Whenever a line below holds the word "relevant", copy that line.

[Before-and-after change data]
====

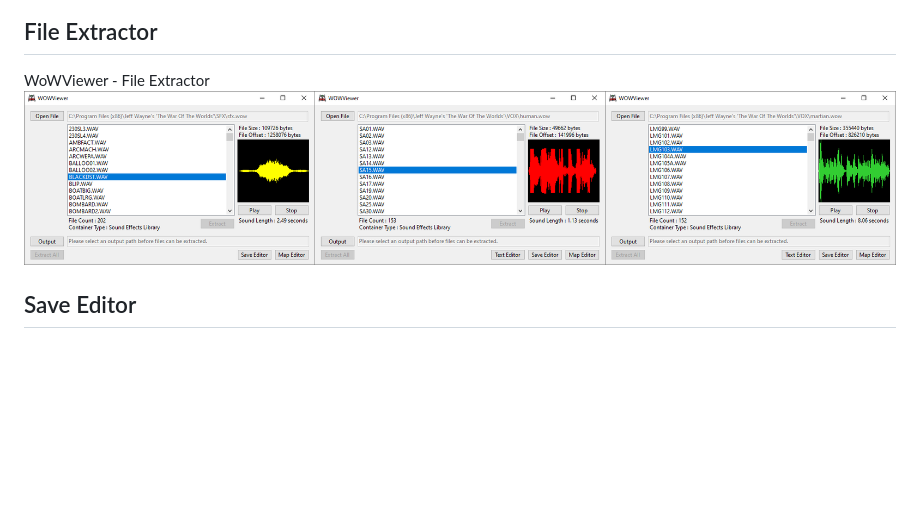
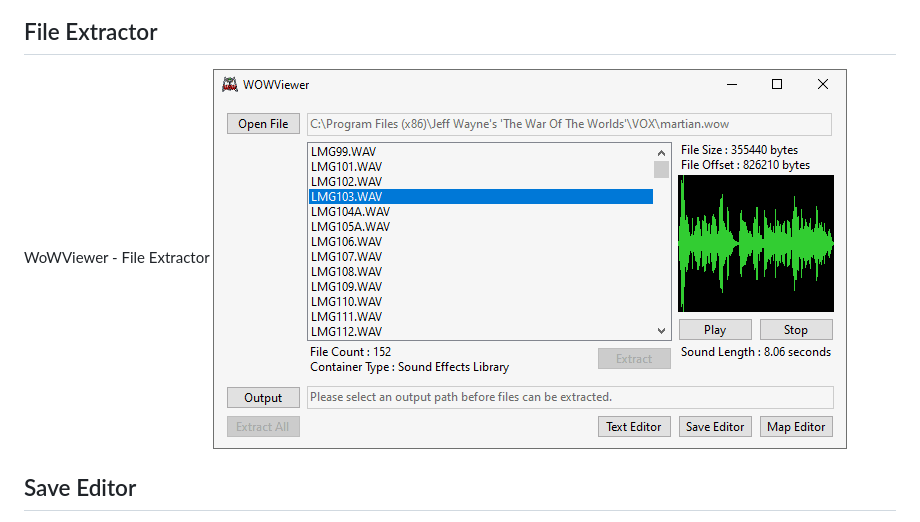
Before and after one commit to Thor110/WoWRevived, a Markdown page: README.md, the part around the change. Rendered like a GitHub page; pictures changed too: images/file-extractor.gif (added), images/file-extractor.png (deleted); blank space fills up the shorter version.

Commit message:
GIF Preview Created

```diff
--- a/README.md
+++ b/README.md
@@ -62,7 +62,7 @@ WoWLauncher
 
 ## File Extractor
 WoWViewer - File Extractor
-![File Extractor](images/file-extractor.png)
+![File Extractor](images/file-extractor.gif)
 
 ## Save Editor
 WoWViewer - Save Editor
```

====

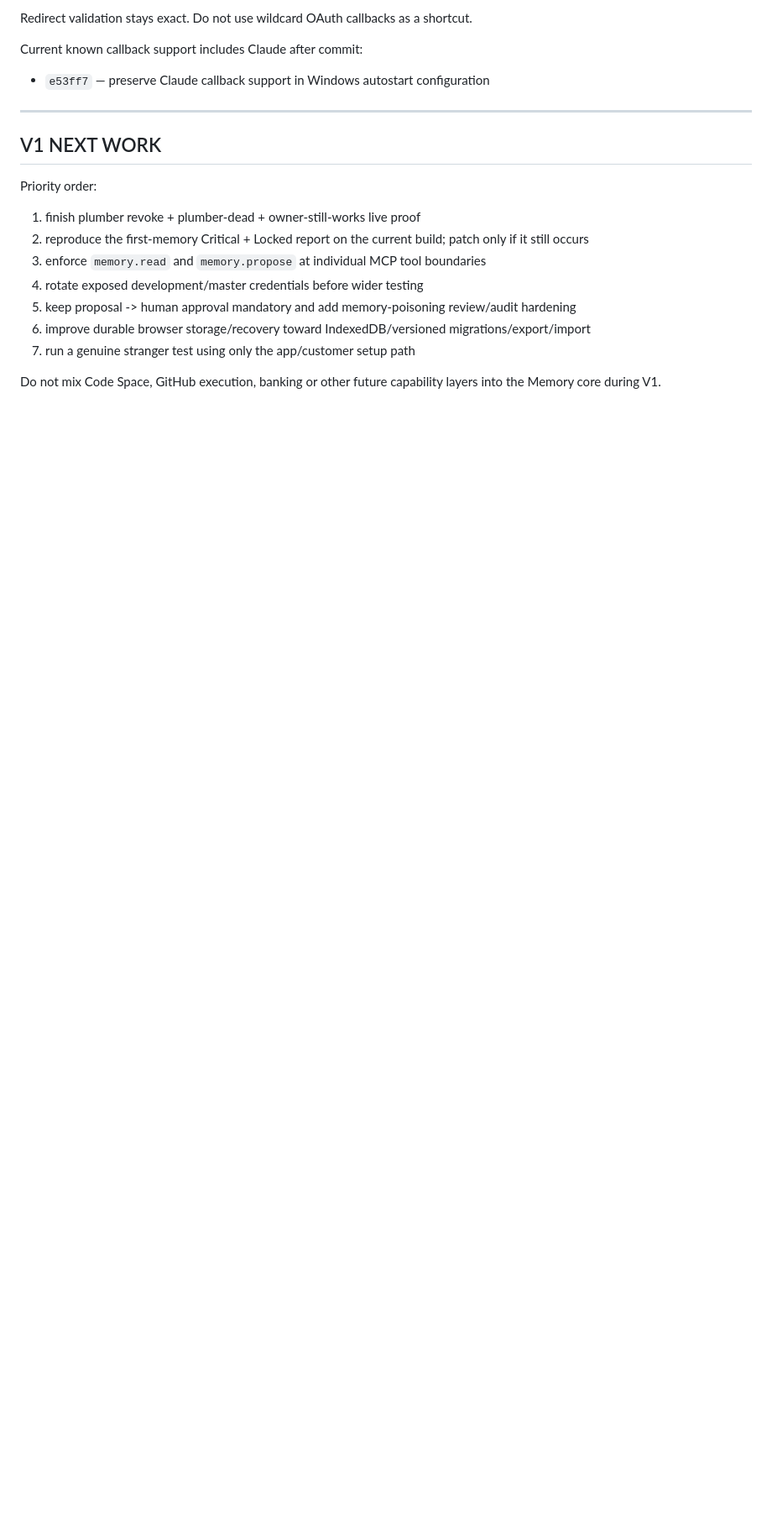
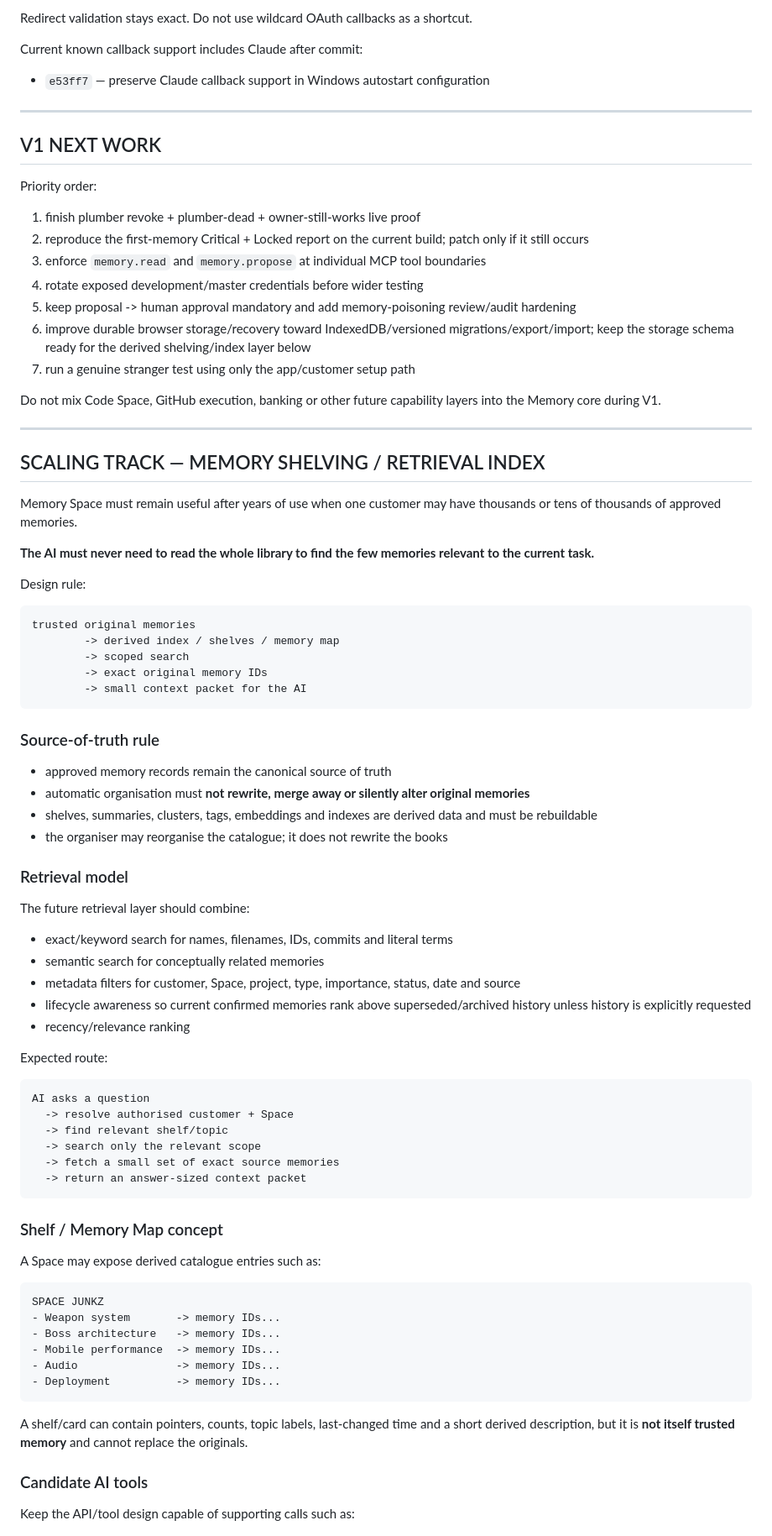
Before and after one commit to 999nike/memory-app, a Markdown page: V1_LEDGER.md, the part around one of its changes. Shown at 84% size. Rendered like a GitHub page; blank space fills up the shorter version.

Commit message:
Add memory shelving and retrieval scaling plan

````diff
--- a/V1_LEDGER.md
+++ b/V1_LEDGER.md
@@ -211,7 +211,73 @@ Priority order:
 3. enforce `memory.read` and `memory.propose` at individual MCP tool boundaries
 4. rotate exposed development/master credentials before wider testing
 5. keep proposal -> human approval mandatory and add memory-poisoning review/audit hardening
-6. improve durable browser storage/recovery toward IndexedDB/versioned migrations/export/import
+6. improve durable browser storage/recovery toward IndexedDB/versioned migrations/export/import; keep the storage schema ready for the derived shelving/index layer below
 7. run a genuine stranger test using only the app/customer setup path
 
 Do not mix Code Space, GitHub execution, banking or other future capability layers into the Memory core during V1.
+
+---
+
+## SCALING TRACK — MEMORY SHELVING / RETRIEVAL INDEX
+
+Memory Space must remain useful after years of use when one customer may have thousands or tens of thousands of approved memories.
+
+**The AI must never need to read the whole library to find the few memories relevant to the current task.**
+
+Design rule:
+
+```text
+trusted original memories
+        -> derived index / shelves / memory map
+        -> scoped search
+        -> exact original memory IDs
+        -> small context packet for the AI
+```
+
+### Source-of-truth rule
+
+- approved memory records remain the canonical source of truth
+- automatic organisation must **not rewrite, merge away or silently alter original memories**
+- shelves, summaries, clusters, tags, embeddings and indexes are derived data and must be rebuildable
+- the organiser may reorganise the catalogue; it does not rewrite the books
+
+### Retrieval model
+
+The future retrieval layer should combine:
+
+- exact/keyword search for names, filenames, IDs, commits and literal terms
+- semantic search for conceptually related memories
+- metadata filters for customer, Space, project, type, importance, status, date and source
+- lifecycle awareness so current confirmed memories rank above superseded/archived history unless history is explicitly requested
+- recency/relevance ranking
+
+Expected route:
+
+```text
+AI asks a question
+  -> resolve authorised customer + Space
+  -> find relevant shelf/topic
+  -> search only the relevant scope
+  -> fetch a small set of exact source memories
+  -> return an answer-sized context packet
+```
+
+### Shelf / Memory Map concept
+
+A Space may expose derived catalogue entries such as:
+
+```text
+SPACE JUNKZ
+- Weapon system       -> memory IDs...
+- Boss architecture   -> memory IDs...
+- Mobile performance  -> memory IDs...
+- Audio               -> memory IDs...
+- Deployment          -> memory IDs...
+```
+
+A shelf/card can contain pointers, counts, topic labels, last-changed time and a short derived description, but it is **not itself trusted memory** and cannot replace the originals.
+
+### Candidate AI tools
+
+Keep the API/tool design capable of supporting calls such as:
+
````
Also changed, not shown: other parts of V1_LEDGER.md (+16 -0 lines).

====

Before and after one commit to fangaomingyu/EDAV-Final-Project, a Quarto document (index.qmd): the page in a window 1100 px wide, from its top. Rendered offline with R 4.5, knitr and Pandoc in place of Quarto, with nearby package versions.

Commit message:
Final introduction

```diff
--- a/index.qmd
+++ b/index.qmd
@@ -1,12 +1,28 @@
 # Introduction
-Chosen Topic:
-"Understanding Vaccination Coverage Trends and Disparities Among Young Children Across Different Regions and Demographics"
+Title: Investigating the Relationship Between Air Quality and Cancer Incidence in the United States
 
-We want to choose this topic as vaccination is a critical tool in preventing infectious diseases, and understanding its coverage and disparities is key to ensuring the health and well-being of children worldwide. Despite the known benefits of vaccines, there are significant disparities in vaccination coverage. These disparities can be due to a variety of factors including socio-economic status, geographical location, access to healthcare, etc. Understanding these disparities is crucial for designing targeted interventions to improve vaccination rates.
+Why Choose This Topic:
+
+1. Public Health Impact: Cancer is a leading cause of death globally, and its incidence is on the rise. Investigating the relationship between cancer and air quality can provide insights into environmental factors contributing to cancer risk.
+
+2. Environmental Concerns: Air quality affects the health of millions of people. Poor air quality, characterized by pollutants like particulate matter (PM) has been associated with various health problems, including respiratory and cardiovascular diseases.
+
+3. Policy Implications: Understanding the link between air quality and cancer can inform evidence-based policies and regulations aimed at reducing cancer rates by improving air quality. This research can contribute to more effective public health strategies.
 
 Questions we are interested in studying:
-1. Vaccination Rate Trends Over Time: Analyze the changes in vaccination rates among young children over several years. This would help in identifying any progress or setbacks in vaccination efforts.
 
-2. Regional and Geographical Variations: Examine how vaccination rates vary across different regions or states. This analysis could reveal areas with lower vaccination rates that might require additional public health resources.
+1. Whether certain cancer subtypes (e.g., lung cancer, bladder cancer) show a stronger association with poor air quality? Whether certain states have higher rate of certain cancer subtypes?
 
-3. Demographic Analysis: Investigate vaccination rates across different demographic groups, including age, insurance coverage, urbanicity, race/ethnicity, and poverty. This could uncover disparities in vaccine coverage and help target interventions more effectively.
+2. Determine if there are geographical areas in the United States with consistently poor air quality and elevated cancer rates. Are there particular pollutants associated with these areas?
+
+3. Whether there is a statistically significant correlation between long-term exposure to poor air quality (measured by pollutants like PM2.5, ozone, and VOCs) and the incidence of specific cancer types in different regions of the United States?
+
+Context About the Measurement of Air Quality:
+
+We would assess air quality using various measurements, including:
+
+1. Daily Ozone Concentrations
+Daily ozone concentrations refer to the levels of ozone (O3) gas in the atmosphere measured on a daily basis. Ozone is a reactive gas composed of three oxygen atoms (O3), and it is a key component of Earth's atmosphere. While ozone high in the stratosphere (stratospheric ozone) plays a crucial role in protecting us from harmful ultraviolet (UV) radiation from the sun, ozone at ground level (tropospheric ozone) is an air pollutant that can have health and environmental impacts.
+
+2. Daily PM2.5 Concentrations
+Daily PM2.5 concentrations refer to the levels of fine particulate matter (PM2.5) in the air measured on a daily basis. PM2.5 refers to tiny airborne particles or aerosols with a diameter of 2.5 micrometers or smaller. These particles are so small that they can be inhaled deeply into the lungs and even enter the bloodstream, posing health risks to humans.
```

====

Finished task:
+**The AI must never need to read the whole library to find the few memories relevant to the current task.**
+  -> find relevant shelf/topic
+  -> search only the relevant scope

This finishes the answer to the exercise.